Sonderbooks Book Review of

Romancing the Dark in the City of Light

by Ann Jacobus

Romancing the Dark in the City of Light

by Ann Jacobus

Review posted February 18, 2016.
Thomas Dunne Books (St. Martin’s Griffin), New York, 2015. 276 pages.
Starred Review

When I saw author Ann Jacobus at the YALSA Symposium, I knew I’d met her at a small conference, where she’d been an organizer. I assumed it was one of the many KidLitCons I’ve been to, but when I had her sign her book and mentioned KidLitCon, she said No.

As soon as I turned away, I remembered, and went right back to her table. I should have known – when, after all, the reason I decided to get a copy of the book was that the Eiffel Tower is on the cover and it’s set in Paris – I met Ann Jacobus at an SCBWI (Society of Children’s Book Writers and Illustrators) conference in Paris almost exactly ten years before I saw her in Portland, and she was indeed one of the organizers.

Ann Jacobus did set the book in Paris because of having lived there. (Paris tends to capture people's hearts.)

Now, I’m not the best reader for a dark book – I don’t tend to enjoy them. This book is dark, and it took me awhile to get it read because of that.

But the book is well-written, and the concept is intriguing. Summer is in Paris staying with her Mom, trying to repeat and finish her senior year of high school, because she keeps getting kicked out of schools in America. She has to finish high school and graduate from college before she turns twenty-two in order to inherit her grandfather’s wealth.

There’s a lot of pressure on her, and Summer doesn’t like it. She thinks a lot about death. She researches burial customs of different cultures on the internet. Her father died years ago. Summer carries his flask with her, filled with vodka to help her get through.
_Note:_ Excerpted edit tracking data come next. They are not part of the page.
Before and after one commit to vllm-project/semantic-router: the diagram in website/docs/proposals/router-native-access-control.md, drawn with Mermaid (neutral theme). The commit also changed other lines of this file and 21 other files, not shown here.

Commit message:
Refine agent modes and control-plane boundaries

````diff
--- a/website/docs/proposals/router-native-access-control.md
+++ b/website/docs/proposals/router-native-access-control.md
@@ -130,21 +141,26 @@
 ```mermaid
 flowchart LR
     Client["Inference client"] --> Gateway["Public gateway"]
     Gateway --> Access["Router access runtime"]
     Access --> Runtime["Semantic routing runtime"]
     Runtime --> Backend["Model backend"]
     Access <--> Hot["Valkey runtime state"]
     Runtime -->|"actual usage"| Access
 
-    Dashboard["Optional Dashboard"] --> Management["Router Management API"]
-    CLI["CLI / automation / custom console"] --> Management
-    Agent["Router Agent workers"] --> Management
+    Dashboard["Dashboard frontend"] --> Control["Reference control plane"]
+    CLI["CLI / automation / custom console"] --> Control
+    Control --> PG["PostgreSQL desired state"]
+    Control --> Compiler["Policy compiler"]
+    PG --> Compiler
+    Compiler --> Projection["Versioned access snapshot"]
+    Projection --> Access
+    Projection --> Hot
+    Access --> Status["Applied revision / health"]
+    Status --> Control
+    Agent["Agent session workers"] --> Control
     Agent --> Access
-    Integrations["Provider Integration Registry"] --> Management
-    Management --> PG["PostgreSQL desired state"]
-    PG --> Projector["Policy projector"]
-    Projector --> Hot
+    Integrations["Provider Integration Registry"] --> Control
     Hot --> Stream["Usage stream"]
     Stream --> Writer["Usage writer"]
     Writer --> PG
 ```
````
Summer would like to have a romance in Paris, and she meets two people who might fulfill that desire. One is a student at her school, Moony (Munir), who walks with a limp because of a bad car accident when he was younger. Moony is uncommonly kind – and he doesn’t deserve to have Summer’s mess in his life.
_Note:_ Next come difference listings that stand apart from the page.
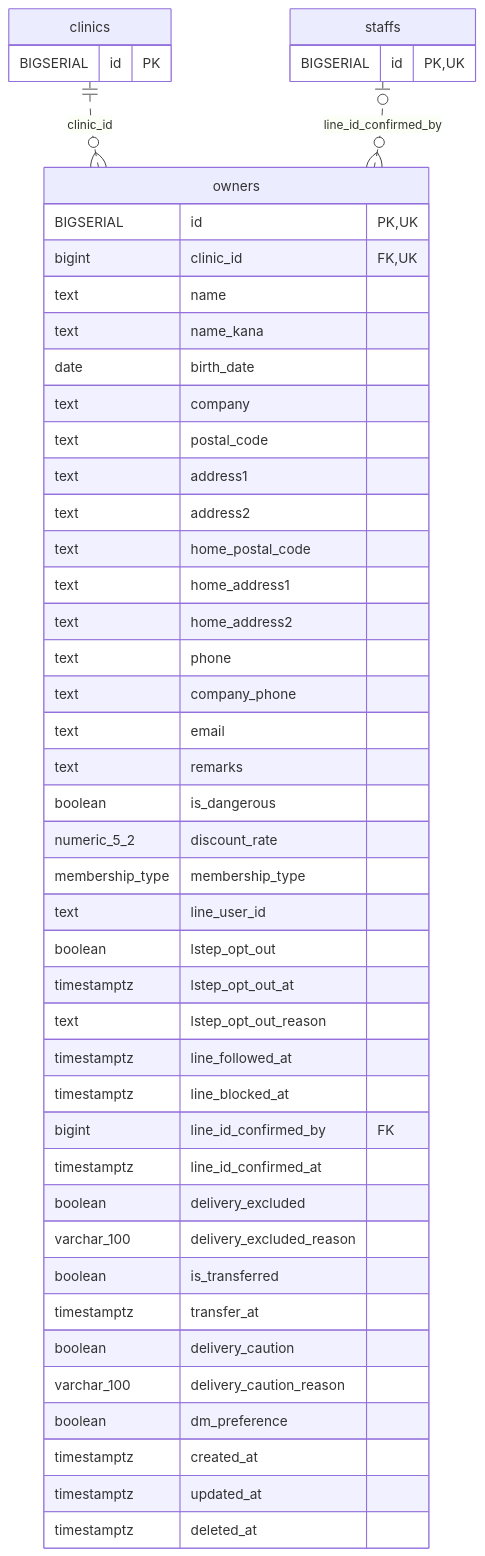
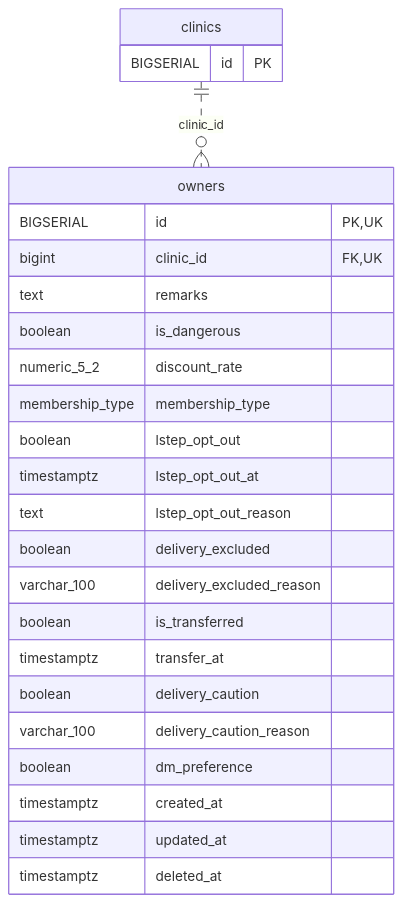
The diagram in docs/architecture/erd-detail/owners.md (MinoruSoga/AnimalEkarte), drawn with Mermaid before and after one commit. The commit also changed other lines of this file and 147 other files, not shown here.

````diff
--- a/docs/architecture/erd-detail/owners.md
+++ b/docs/architecture/erd-detail/owners.md
@@ -60,50 +42,28 @@
 ```mermaid
 erDiagram
     owners {
         BIGSERIAL id PK,UK
         bigint clinic_id FK,UK
-        text name
-        text name_kana
-        date birth_date
-        text company
-        text postal_code
-        text address1
-        text address2
-        text home_postal_code
-        text home_address1
-        text home_address2
-        text phone
-        text company_phone
-        text email
         text remarks
         boolean is_dangerous
         numeric_5_2 discount_rate
         membership_type membership_type
-        text line_user_id
         boolean lstep_opt_out
         timestamptz lstep_opt_out_at
         text lstep_opt_out_reason
-        timestamptz line_followed_at
-        timestamptz line_blocked_at
-        bigint line_id_confirmed_by FK
-        timestamptz line_id_confirmed_at
         boolean delivery_excluded
         varchar_100 delivery_excluded_reason
         boolean is_transferred
         timestamptz transfer_at
         boolean delivery_caution
         varchar_100 delivery_caution_reason
         boolean dm_preference
         timestamptz created_at
         timestamptz updated_at
         timestamptz deleted_at
     }
     clinics {
         BIGSERIAL id PK
     }
-    staffs {
-        BIGSERIAL id PK,UK
-    }
     clinics ||..o{ owners : "clinic_id"
-    staffs o|..o{ owners : "line_id_confirmed_by"
 ```
````
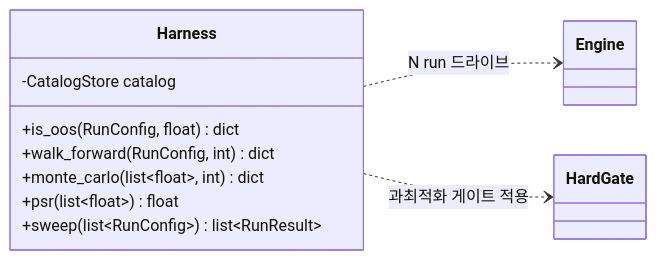
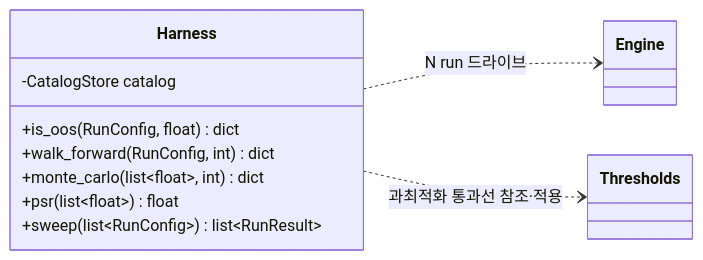
Before and after one commit to vessel35/trading-system-v2: diagram 23 of 25 in docs/fullspec/backtest_v2_detailed_design.md, drawn with Mermaid. The commit also changed other lines of this file and 1 other file, not shown here.

````diff
--- a/docs/fullspec/backtest_v2_detailed_design.md
+++ b/docs/fullspec/backtest_v2_detailed_design.md
@@ -3229,15 +3240,15 @@
 ```mermaid
 classDiagram
     direction LR
     class Harness {
         -CatalogStore catalog
         +is_oos(RunConfig, float) dict
         +walk_forward(RunConfig, int) dict
         +monte_carlo(list~float~, int) dict
         +psr(list~float~) float
         +sweep(list~RunConfig~) list~RunResult~
     }
     class Engine { }
     Harness ..> Engine : N run 드라이브
-    Harness ..> HardGate : 과최적화 게이트 적용
+    Harness ..> Thresholds : 과최적화 통과선 참조·적용
 ```
````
Kurt is a handsome man Summer meets at a Paris metro station, just after a woman throws herself onto the tracks in front of a train. Kurt keeps showing up. He seems to know Summer’s thoughts. There’s a smell of decay about him.
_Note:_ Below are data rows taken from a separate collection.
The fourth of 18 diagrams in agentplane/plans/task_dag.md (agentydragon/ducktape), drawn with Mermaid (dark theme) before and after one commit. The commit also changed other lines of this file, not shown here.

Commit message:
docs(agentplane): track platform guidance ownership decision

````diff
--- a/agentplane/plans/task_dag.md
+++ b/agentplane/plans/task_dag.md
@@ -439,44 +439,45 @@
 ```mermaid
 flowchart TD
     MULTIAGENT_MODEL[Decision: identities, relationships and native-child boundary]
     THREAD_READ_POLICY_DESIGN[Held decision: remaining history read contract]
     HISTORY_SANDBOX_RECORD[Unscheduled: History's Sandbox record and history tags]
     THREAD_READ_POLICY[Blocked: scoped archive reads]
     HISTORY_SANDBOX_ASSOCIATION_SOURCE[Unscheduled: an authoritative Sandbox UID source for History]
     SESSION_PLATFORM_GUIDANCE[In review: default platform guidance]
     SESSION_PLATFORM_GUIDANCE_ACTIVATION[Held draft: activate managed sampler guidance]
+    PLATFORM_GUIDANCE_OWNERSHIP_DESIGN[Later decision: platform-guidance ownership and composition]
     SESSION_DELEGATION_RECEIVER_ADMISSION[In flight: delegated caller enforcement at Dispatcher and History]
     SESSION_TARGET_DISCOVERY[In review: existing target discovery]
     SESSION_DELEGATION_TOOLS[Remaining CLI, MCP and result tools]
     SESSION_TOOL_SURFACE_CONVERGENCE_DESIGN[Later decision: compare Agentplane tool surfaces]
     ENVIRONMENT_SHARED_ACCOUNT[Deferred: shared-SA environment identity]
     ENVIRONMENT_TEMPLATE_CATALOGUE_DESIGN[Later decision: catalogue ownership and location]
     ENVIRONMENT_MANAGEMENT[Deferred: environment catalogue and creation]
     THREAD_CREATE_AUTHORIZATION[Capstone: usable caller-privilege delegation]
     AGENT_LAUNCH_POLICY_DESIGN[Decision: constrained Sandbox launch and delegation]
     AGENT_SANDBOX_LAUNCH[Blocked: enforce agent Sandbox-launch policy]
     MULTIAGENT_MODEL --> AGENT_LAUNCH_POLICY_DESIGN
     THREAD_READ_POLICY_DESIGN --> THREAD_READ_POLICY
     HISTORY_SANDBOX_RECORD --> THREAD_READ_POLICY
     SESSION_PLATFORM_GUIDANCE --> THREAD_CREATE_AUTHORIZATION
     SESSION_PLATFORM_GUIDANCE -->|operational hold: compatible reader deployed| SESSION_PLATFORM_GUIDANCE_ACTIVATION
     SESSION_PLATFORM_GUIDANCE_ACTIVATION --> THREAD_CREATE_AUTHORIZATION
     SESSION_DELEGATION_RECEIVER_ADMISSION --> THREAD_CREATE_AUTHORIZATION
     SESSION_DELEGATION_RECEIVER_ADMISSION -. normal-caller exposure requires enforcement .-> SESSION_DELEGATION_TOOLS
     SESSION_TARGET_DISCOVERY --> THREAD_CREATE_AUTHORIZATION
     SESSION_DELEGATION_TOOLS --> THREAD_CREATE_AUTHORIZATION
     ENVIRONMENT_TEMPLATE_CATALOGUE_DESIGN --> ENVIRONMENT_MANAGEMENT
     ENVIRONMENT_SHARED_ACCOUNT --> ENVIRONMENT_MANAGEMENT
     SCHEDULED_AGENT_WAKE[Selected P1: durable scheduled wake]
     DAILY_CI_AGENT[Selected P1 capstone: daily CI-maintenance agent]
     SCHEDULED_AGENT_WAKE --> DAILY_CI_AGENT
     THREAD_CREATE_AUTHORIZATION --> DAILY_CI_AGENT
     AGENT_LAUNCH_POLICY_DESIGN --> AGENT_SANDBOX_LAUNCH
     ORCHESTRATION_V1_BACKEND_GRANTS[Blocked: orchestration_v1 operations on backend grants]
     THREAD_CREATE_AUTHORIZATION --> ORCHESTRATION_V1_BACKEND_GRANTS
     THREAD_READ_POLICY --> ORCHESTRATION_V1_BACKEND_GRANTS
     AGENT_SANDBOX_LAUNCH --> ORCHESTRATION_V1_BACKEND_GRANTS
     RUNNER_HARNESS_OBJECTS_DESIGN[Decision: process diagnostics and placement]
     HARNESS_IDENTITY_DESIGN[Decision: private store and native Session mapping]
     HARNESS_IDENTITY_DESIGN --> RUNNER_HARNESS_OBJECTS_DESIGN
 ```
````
I said this book is dark. That darkness, in Summer’s life, is personified in Kurt. Yes, there are some paranormal elements going on. They are done with excellent touches, making me want to reread it now I know all that’s going on – but I don’t want to give it away for other readers. Let’s just say that we watch more and more things in Summer’s life fall apart.

The novel doesn’t end badly, though – and that’s because of Moony. And Ann Jacobus shows us Moony’s character, persistence, and kindness in a way that we believe the ending.

But Moony isn’t perfect. We also see hints that he’s not helping Summer because he doesn’t know anything about despair or problems. And that works into the ending as well.

There’s more I’d like to say, but it gives too much away. (Feel free to talk about the ending in the comments if you’ve read the book!) This is a well-written book about a suicidal teen, set in Paris. (The title is perfect!) There are Suicide Prevention Resources at the back of the book, and it actually ends up a hopeful tale.